§ WHAT TO DO:
Count, in the entries, the lines with "Mean". Answer with the number only.

• • •

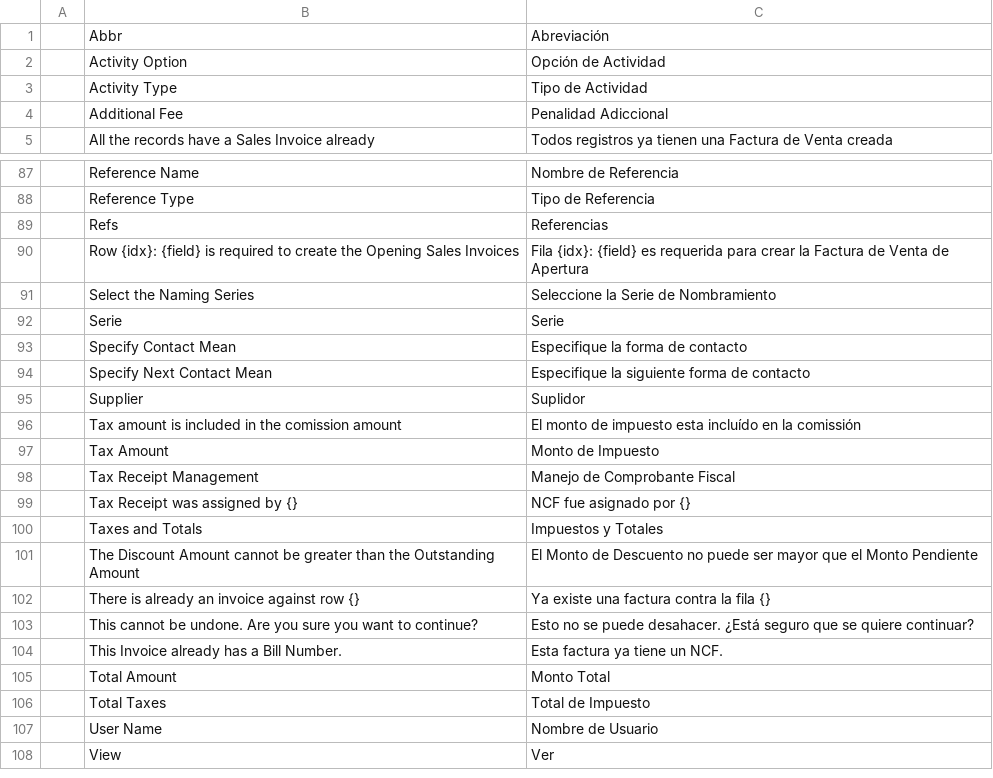
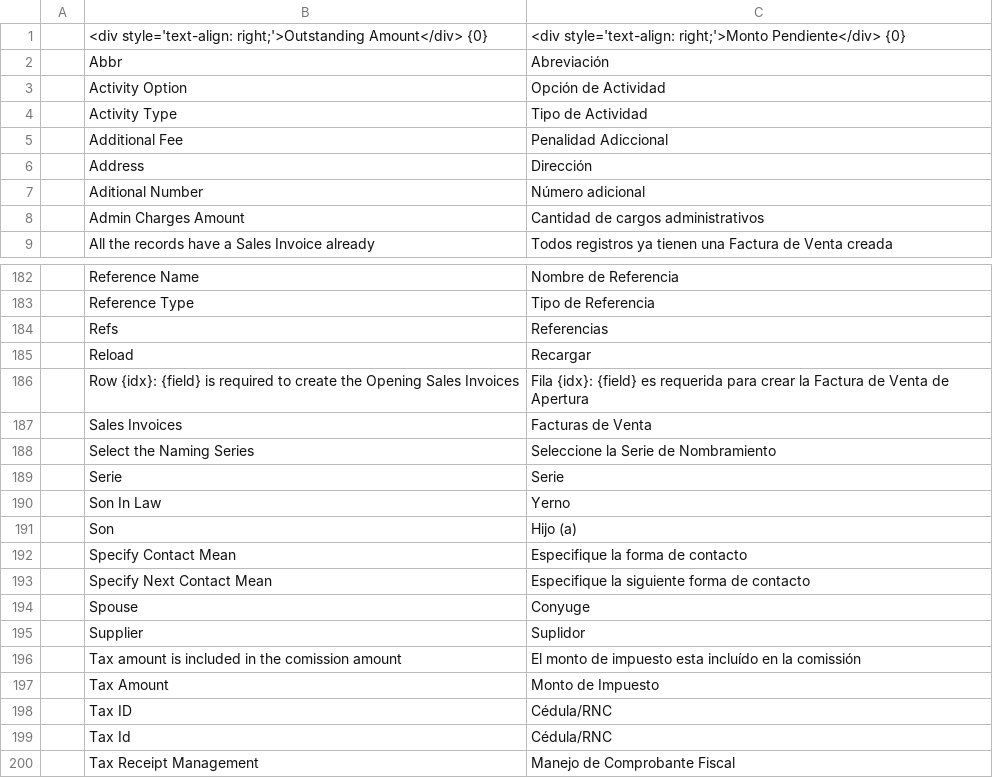
Before and after one commit to YefriTavarez/dfactoring, a CSV file: dfactoring/translations/es.csv, drawn as a sheet; only a part is shown, gaps mark what is left out; the shorter side is filled out with more unchanged rows; the diff covers the shown part only.

```diff
--- a/dfactoring/translations/es.csv
+++ b/dfactoring/translations/es.csv
@@ -1 +1,2 @@
+"","<div style='text-align: right;'>Outstanding Amount</div> {0}","<div style='text-align: right;'>Monto Pendiente</div> {0}"
 "","Abbr","Abreviación"
@@ -4,2 +5,5 @@
 "","Additional Fee","Penalidad Adiccional"
+"","Address","Dirección"
+"","Aditional Number","Número adicional"
+"","Admin Charges Amount","Cantidad de cargos administrativos"
 "","All the records have a Sales Invoice already","Todos registros ya tienen una Factura de Venta creada"
@@ -89,7 +184,12 @@
 "","Refs","Referencias"
+"","Reload","Recargar"
 "","Row {idx}: {field} is required to create the Opening Sales Invoices","Fila {idx}: {field} es requerida para crear la Factura de Venta de Apertura"
+"","Sales Invoices","Facturas de Venta"
 "","Select the Naming Series","Seleccione la Serie de Nombramiento"
 "","Serie","Serie"
+"","Son In Law","Yerno"
+"","Son","Hijo (a)"
 "","Specify Contact Mean","Especifique la forma de contacto"
 "","Specify Next Contact Mean","Especifique la siguiente forma de contacto"
+"","Spouse","Conyuge"
 "","Supplier","Suplidor"
@@ -97,2 +197,4 @@
 "","Tax Amount","Monto de Impuesto"
+"","Tax ID","Cédula/RNC"
+"","Tax Id","Cédula/RNC"
 "","Tax Receipt Management","Manejo de Comprobante Fiscal"
```
Also changed, not shown: 73 added rows and 32 moved rows elsewhere in this file, 24 other files.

• • •

§ WORKED SOLUTION:
2